Here are a few factors to consider when choosing the best sunscreen.
Sunscreens often contain a lot of ingredients and it can be difficult to make a choice. In recent years, some of these ingredients have stirred some controversy because it was said that they could potentially cause:
So, are there really ingredients that should be avoided when choosing a sunscreen? It is difficult to draw any firm conclusions in light of available scientific data, as this information is often insufficient and contradictory. Additionally, the alleged harmfulness of sunscreens is often based on small studies completed on animals. There are currently very few studies that have been done on human subjects.
For now, the Canadian Dermatology Association (CDA) and Health Canada consider that commercialized sunscreens are safe. Speak to your pharmacist to find out more about the ingredients to avoid or to look for. Pharmacists can provide information based on the latest knowledge and review the list of ingredients with you.
The sun protection factor or SPF, always appears on the sun protection product label. It is a measure that provides information as to the degree of sun protection of commercialized formulations. More specifically, it is the ratio between the time it takes for UV rays to produce a sunburn with sunscreen or without. Therefore, theoretically, a person using an SPF of 30 can remain in the sun 30 times longer than a person not using it.
The CDA recommends that Canadians use sunscreens with an SPF of at least 30. People who have reactive or sensitive skin should opt for a higher SPF (40, 45 or 50). An SPF higher than 50 does not really have any additional benefits.

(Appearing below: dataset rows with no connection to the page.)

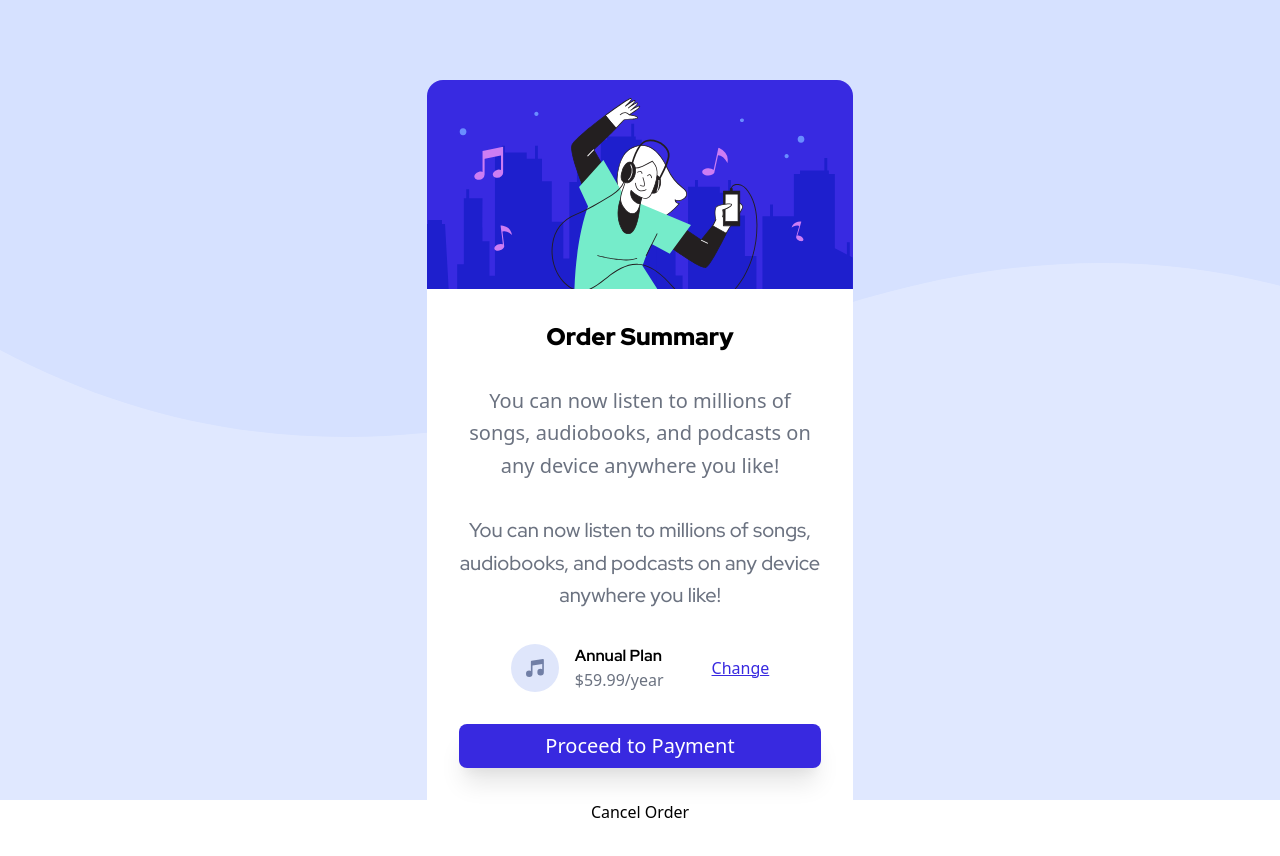
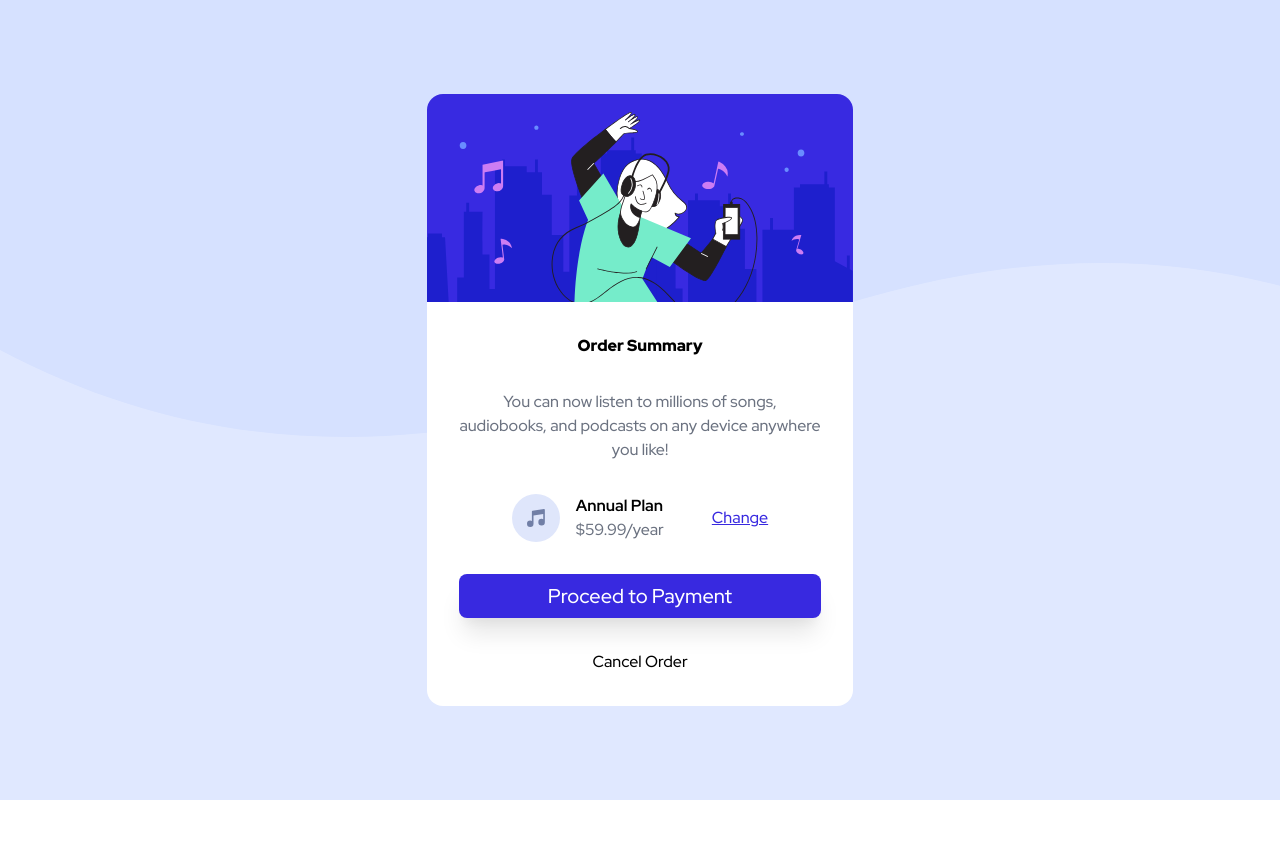
Before and after one commit to madhusona/fem, a website built with Vite: page index.html in a window 1280 px wide. After the commit the page ends 800 px from the top, so only its background shows below. Built offline with nearby package versions, Linux system fonts and the light colour scheme.

Commit message:
style changed

```diff
--- a/index.html
+++ b/index.html
@@ -14,24 +14,21 @@
 </head>
 
 <body>
-  <div class="container mx-auto">
+  <div class="container mx-auto font-redhat">
     <div class="grid place-items-center h-screen bg-desktop bg-no-repeat bg-light">
 
       <div class="flex items-center flex-col rounded-lg sm:w-1/3 py-20 px-5 sm:px-0 ">
         <img class="rounded-t-2xl" src="./images/illustration-hero.svg" alt="...">
         <div class="flex flex-col items-center gap-y-8 p-8 bg-white rounded-b-2xl">
-          <div class="font-black text-center text-2xl font-redhat">Order Summary </div>
-          <div class="text-gray-500 text-center leading-relaxed font-medium text-xl">
+          <div class="font-black text-center">Order Summary </div>
+          <div class="text-gray-500 text-center font-medium">
             You can now listen to millions of songs, audiobooks, and podcasts on any
             device anywhere you like!</div>
-            <div class="text-gray-500 text-center leading-relaxed font-redhat font-medium text-xl">
-              You can now listen to millions of songs, audiobooks, and podcasts on any
-              device anywhere you like!</div>
           <div class="flex items-center flex-row gap-12">
             <div class="flex items-center flex-row gap-4">
               <img class="" src="./images/icon-music.svg" alt="...">
               <div class="flex flex-col">
-                <div class="font-redhat font-bold">Annual Plan</div>
+                <div class="font-bold">Annual Plan</div>
                 <div class="text-gray-500">$59.99/year</div>
               </div>
             </div>
@@ -40,7 +37,7 @@
           </div>
           <button class="w-full bg-blue py-2 rounded-lg text-white text-xl shadow-xl">Proceed to Payment</button>
 
-          <button >Cancel Order</button>
+          <button>Cancel Order</button>
 
         </div>
       </div>
```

For additional information about SPF, read the following text: What is SPF exactly?
In order to be fully effective, a sunscreen must protect against UVA rays and UVB rays—in other words, broad spectrum—since both of these types of rays cause skin damage.
Many commercialized products offer this protection. Manufacturers can ask for the CDA seal of approval (logo) and affix it to their products’ packaging. Moreover, the logo which has the form of a circle containing the letters “UVA”, is indicative that a product is accepted by Health Canada. Both logos attest that the product protects the skin against UVA.
Certain ingredients contained in sunscreens can lose their effectiveness when exposed to UV rays. A sun product is said to be photostable when it maintains its protective effects despite exposure to UV rays. Therefore, photostability is a characteristic that should be focussed on.
Ideally, sunscreen should be water resistant. However, even a water resistant product must be reapplied after swimming or excessive sweating. Initial application should be done at least 30 minutes before exposure to the sun; subsequent applications should be done every two hours and after swimming or abundant sweating.
Finally, we recommend that you opt for a product that:
Don’t hesitate to speak to your pharmacist when the time comes to choose a sunscreen or to obtain advice about sun protection.
Your message has been sent.